Exterior color: Bellanova White
Interior color: Seacoast
Engine: 3.5 liter, six-cylinder
Transmission: six-speed automatic
Fuel economy: 31 mpg highway, 20 mpg city
Dealer: Pye Acura
Price (as tested): $57,320
The Acura RLX interior is a blend of tasteful materials and creature comforts.Photo by Staff Photo by Mark Kennedy
If you're going to play "king of the hill" in the midsize luxury sedan segment, it means going up against some heavy artillery — notably the Cadillac XTS, Audi A6 and BMW 5-series.
Acura has redesigned its flagship RLX for just such a battle.
The bigger Acura has just started arriving at Pye Acura in Chattanooga, and we scored a test drive on Wednesday in a Bellanova White model on its way out the door to a new home.
First impression: The six-cylinder RLX compares remarkably well to its competition, especially with additional interior room and impressive fuel economy.
STYLING AND CONVENIENCE
The RLX cuts a handsome -- though understated -- profile. In this class, a sedan does not call attention to itself with garish lines or bold colors. The RLX has the brand's familiar "helmet shield" grille which has become the main design cue of new Acuras. Each headlight assembly features two rows of eight LED lights.

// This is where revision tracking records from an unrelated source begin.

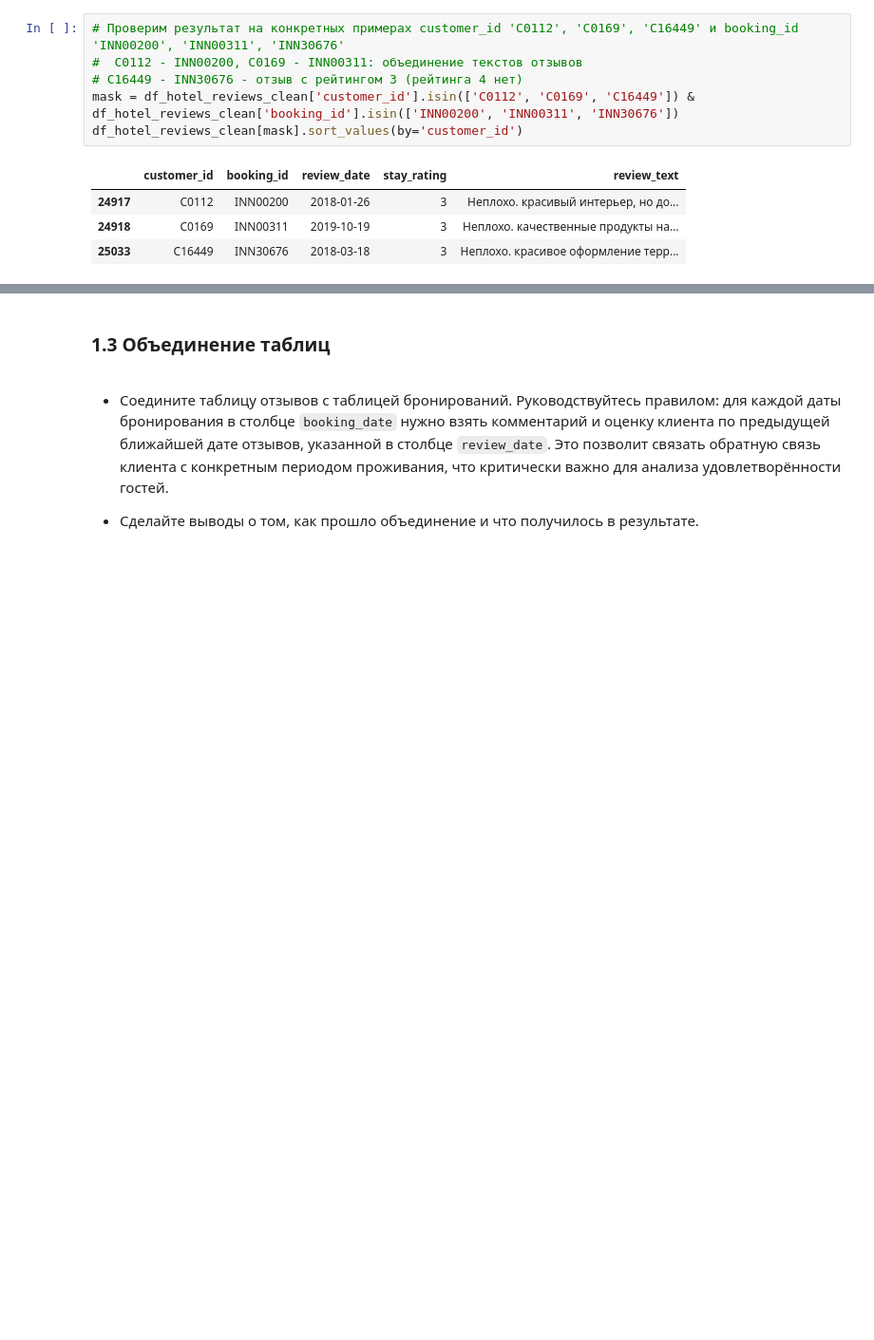
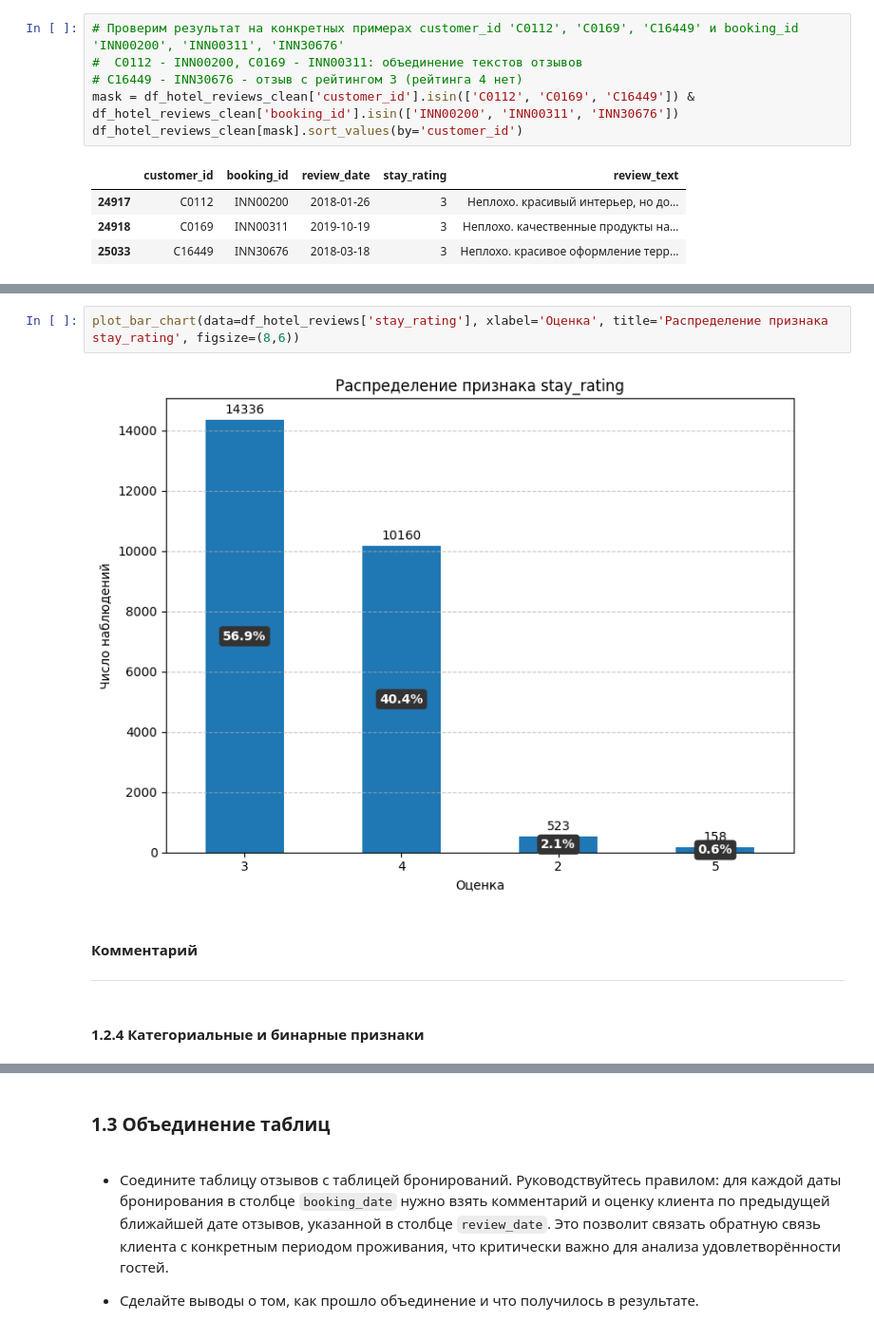
Before and after one commit to TemaQDX/project_module_04_urbanstay, a Jupyter notebook: project_module_04_urbanstay_Artem_Burov.ipynb, the cells around one changed output, grey strips where cells are left out. Shown at 95% size. Cells and saved outputs as stored; diff of their text form; blank space fills up the shorter version.

```diff
--- a/project_module_04_urbanstay_Artem_Burov.ipynb
+++ b/project_module_04_urbanstay_Artem_Burov.ipynb
@@ -731,0 +840,10 @@ df_hotel_reviews_clean[mask].sort_values(by='customer_id')
+# %%
+plot_bar_chart(data=df_hotel_reviews['stay_rating'], xlabel='Оценка', title='Распределение признака stay_rating', figsize=(8,6))
+# %% [output]
+[figure, added]
+# %% [markdown]
+#### Комментарий
+
+---
+# %% [markdown]
+#### 1.2.4 Категориальные и бинарные признаки
```
Also changed, not shown: parts of 22 cells of this notebook.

The V-shaped nose of the car tapers into a tiered hood and elegant a-pillars that don't obscure inside-out visibility. Side panels are marked by body-colored door-guard strips and door handles, a nice break from the chrome accents you see on most upscale models today.
The rear of the car is remarkable because of what is not there. Instead of encasing the RLX's exhaust tips in chrome cladding (like virtually every other automaker), Acura tucks them away so they vent invisibly behind the rear bumper for a clean, uncluttered look. The RLX with tech package, like our tester, comes with 19-inch rims, featuring handsome 14-spoke wheels.
Inside, the RLX has a double-wing dash architecture and our test car was tastefully decorated with contrasting beige (Seacoast) and black dash and door panels. The heated, Milano leather-covered seats hug your body like a soft, warm glove.
The speedometer and tachometer feature gleaming chrome needles that move around the analog gauges like the hands of a fine timepiece.
Tech goodies on the RLX include Pandora Internet connectivity, a 14-speaker premium sound system and a navigation system with real-time traffic reports. Safety options include soft chimes that sound if you accidentally begin to drift across highway lanes without signaling.
Close the doors and crank the engine on the RLX, and a rich hum envelops the cabin. The sense of isolation is like being inside a bank vault.
One of the high-tech features of the RLX is an all-wheel steering system which helps the sedan scamper through curves with no noticeable body lean. On a smooth freeway, driving the RLX is like piloting a cloud. Car & Driver clocked the RLX's zero-to-60 time at 5.9 seconds.
The 310 horsepower V-6, direct-injection engine makes 310 horsepower and packs a wallop when you punch the gas. And speaking of gas, the RLX returns a respectable 31 miles per gallon in highway driving (20 mpg city).
In our test drive on Highway 153 and Amnicola Highway, the RLX showed off its pedigree as a boulevard cruiser. This is a car that you melt into. It's great therapy for stress.
Our RLX test car featured a tech package and tipped the scales at $57,320, not bad for a car that takes Acura refinement to a new level. Assembled in Saitama, Japan, the RLX is a reminder of what the Japanese auto industry can do when it resolves to up the ante on luxury. A hybrid version of the RLX with all-wheel-drive is in the pipeline and is scheduled to arrive in car stores later this year.
Contact Mark Kennedy at email@example.com or 423-757-6645. Follow him on Twitter @TFP COLUMNIST. Subscribe to his Facebook updates at www.facebook.com/mkennedycolumnist.
Mark Kennedy is a Times Free Press columnist and editor. He writes the "LIfe Stories" human interest column for the City section and the "Family Life" column for the Life section. He also writes an automotive column, “Test Drive,” for the Business section. For 13 years, Kennedy was features editor of the newspaper, and before that he was the newspaper’s first Sunday editor. The Times Free Press Life section won the state press award for ...